[GIVEN ENTRIES — start]
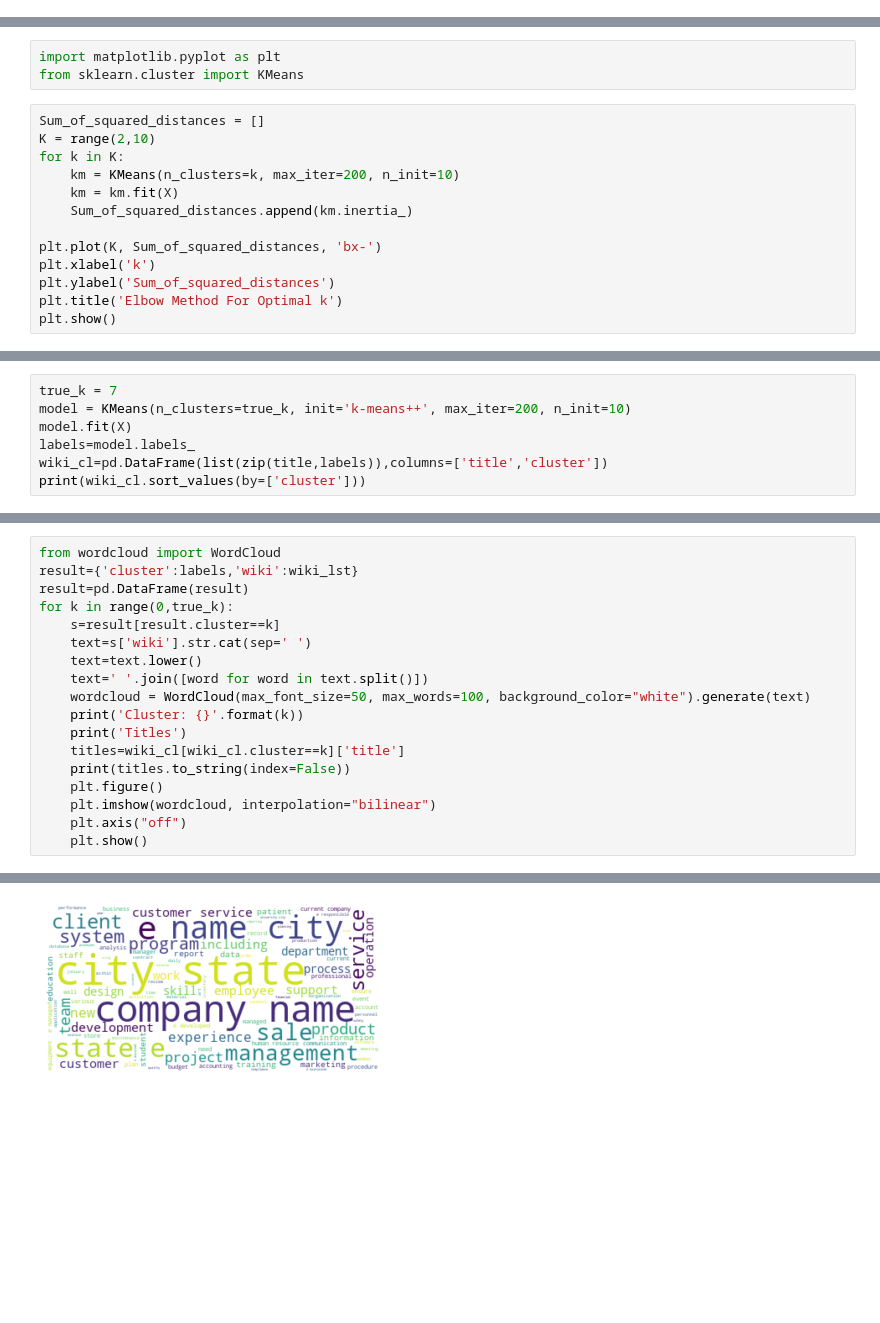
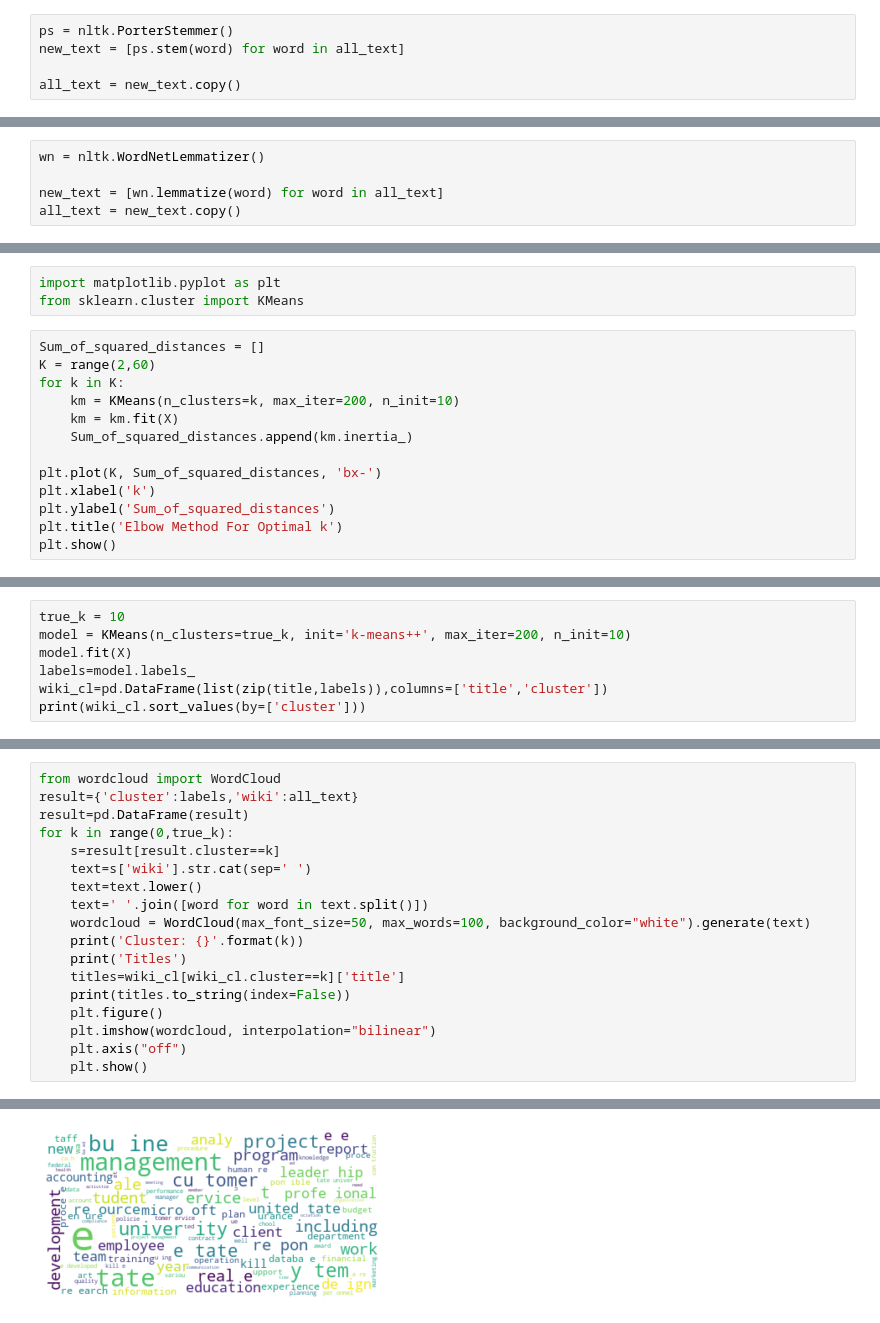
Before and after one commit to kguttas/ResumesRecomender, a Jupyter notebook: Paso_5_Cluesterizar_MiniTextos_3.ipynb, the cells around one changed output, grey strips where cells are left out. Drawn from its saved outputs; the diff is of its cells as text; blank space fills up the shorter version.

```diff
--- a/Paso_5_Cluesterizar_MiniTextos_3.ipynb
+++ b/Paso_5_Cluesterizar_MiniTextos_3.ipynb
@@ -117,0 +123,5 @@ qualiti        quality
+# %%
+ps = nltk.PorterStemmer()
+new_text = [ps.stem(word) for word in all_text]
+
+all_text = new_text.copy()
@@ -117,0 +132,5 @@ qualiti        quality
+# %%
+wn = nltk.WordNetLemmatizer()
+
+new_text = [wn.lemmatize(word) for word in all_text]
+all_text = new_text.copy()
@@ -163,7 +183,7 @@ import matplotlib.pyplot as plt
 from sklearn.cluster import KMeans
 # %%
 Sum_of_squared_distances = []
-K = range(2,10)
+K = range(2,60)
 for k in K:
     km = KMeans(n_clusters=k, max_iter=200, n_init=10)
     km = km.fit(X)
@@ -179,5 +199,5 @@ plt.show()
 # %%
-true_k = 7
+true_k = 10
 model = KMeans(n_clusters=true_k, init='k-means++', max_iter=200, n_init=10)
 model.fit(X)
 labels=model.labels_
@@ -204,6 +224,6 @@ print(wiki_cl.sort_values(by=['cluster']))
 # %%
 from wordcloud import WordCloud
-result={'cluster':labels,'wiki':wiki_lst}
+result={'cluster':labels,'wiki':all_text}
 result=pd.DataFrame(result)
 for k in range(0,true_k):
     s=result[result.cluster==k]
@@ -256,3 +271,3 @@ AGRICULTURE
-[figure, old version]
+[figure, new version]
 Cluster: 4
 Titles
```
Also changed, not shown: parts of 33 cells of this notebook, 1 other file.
[GIVEN ENTRIES — finish]
**EXERCISE INSTRUCTIONS:** Of the lines above, show those in which "labels" appears.

**SOLUTION:**
 labels=model.labels_
-result={'cluster':labels,'wiki':wiki_lst}
+result={'cluster':labels,'wiki':all_text}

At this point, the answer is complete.